How to mentally prepare for a marathon – four things we’ve learned from experts
Considering running a marathon? Find out why mental preparation is as important as your physical training – and four things experts recommend.
Training for, and running, a marathon is as much about mental strength as it is about physical endurance. In fact, some might even argue the former is even more important than the latter.
From negative thoughts (“Why did I sign up for this?!”) to keeping motivation up, to then powering through the race itself – there’s a lot to be said for mind over matter when it comes to hitting that finish line.
This is especially true when we’re trying to fit marathon training in and around already busy schedules. And that’s the case for most participants, who’ll usually find themselves miraculously fitting in long runs in between school runs, and training sessions before work.
So, in between dark winter nights and general self-doubt, how can we make sure we’re mentally strong enough to tackle one of the most gruelling – but undoubtedly rewarding – experiences of our lives?
Four things we’ve learned from the experts
As one of the London Marathon’s newest sponsors, trainer and sportswear brand New Balance recently ran an interesting piece of content delving into those vital parts of marathon training that often go overlooked.
A guide on the ‘variables of victory’, it looked at how embarking on a series of miniscule ‘wins’ in the run up to the race can make you all the more likely to succeed on the day. They covered the obvious things like nutrition and exercise, but what was most interesting was their take on psychology in relation to marathon training.
Enlisting the help of psychologist Jo Davies, the guide tells all about those daunting mental battles we’ll undoubtedly find ourselves facing during training, and how to overcome them. Here are four things we’ve learned.
1) When marathon training, it’s important to set goals – and lots of them
You should think about goals as stepping stones in the months and weeks running up to the marathon. They’re the things that are going to get you from A (not prepared at all) to B (trained, capable and raring to go).
Whether you set yourself small, achievable tasks to do with your pacing, running technique, or breathing, or simply make more of passing key landmarks on your runs, defining realistic, tangible goals will help break your training and races up.
Without them, you’ll soon find yourself overwhelmed by the size of the task at hand. But with them, things will feel genuinely achievable.
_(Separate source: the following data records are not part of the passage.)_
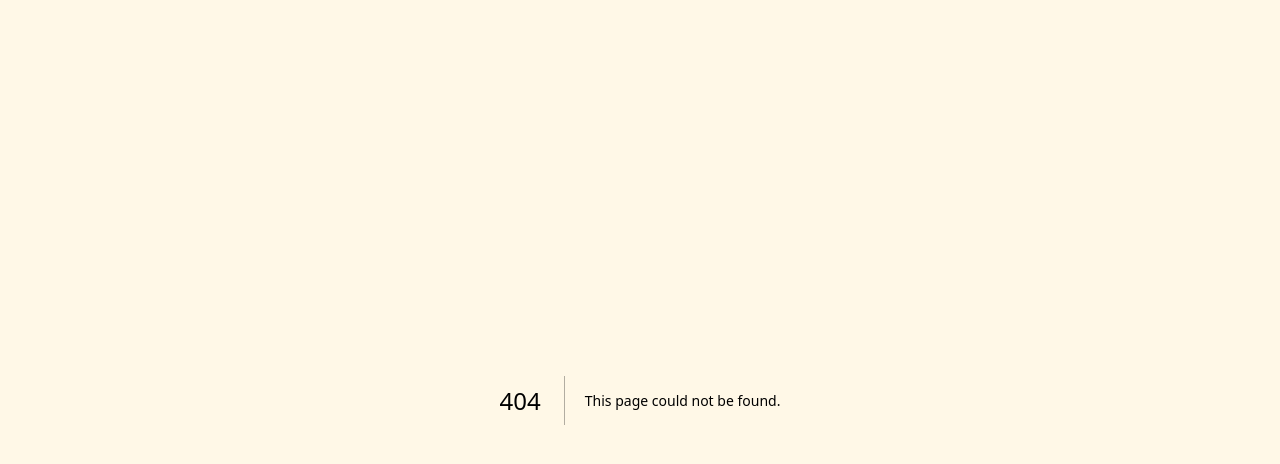
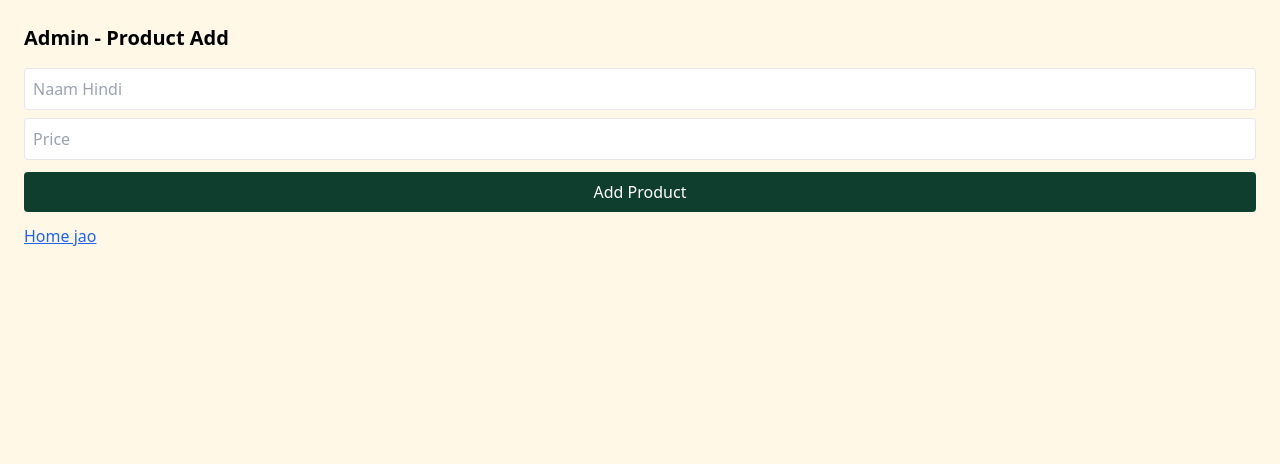
Before and after one commit to babulalbera8824/sainik-canteen-jayal, a Next.js app: page /admin in a window 1280 px wide. Before the commit this address had no page. Shown: the top 464 px of the page. Built offline with nearby package versions, Linux system fonts and the light colour scheme; no server answers.

Commit message:
Implement Admin page for adding products

```diff
--- /dev/null
+++ b/app/admin/page.tsx
@@ -0,0 +1,11 @@
+'use client'
+import { useState } from 'react'
+import { supabase } from '@/lib/supabase'
+export default function Admin(){
+  const [hi,setHi]=useState(''); const [price,setPrice]=useState(''); const [msg,setMsg]=useState('')
+  async function add(){
+    const { error } = await supabase.from('products').insert({ name_hi: hi, name_en: hi, slug: hi.replace(/\s+/g,'-')+Date.now(), price: Number(price), is_available: true })
+    setMsg(error ? error.message : '✅ Product add ho gaya!')
+  }
+  return <main className="p-6"><h1 className="text-xl font-bold">Admin - Product Add</h1><input value={hi} onChange={e=>setHi(e.target.value)} placeholder="Naam Hindi" className="border p-2 w-full mt-4 rounded"/><input value={price} onChange={e=>setPrice(e.target.value)} placeholder="Price" type="number" className="border p-2 w-full mt-2 rounded"/><button onClick={add} className="bg-[#0F3D2E] text-white p-2 w-full mt-3 rounded">Add Product</button><p className="mt-3">{msg}</p><a href="/" className="text-blue-600 underline">Home jao</a></main>
+}
```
It can really help to write your goals down too, in order to make them feel that bit more real.
2) It’s vital to keep the ‘why’ in mind at all times, especially when in doubt
When the going gets tough, either during training runs, tapering, or on race day itself, remembering why you’re running can provide an extra motivational boost. Consider what’s really fuelling you and use that to spur you on – whether it’s a special person or cause, or the amazing sense of self-satisfaction you’ll have when you finish.
By reminding yourself of why you signed up to do the race in the first place, you’ll keep yourself grounded and won’t lose sight of things.
3) Practicing mindfulness can be a great way to mentally prepare for a marathon
Practicing mindfulness is a great way to connect with your body and live in the moment, rather than panicking about what’s ahead.
Instead of questioning your body’s readiness, spend some time appreciating ‘living’ and ‘being’ in your body as it is, in the present moment. You might choose to enjoy a walk somewhere different, take a gentle swim, or search out some short mindfulness audios (there are plenty of resources online) that will allow you check in with your body via breathing exercises or a body scan.
This should help you to maintain a sense of calm throughout training, and keep you focused on your goals.
4) You need to learn to acknowledge your worries, not ignore them
One of the hardest things to get around during training is the onslaught of negative thoughts that can hit you either before a run, during it or after. The fact is, most of us have a tendency to beat ourselves up instead of congratulating ourselves on our achievements, or encouraging ourselves with positive thoughts.
But that’s not to say we’re abnormal in any way – in fact we wouldn’t be human if we didn’t have negative thoughts somewhere along the way. The trick, then, is not to try to ignore them or pretend they don’t exist, but to acknowledge them and deal with them head on.
Try talking to a friend about your concerns, and listen to their advice. It can also help to write down a list of some of your recurring negative thoughts, and then write down a list of positive or motivational words that can counteract these misconceptions, such as ‘yes I can’ and ‘breath it in, run it out’. You can then practice these mantras on race day itself.
Don’t underestimate your mental marathon training
Training for a marathon is one of the most daunting and challenging things you’ll likely undertake in your life – but what that means is that the sense of reward at the end will be all the more sweet.
Just be sure not to underestimate the importance of mental training alongside the physical stuff. That way, you’ll be more than equipped to tackle the race, and have a good time doing it too.
Photo by Jake weirick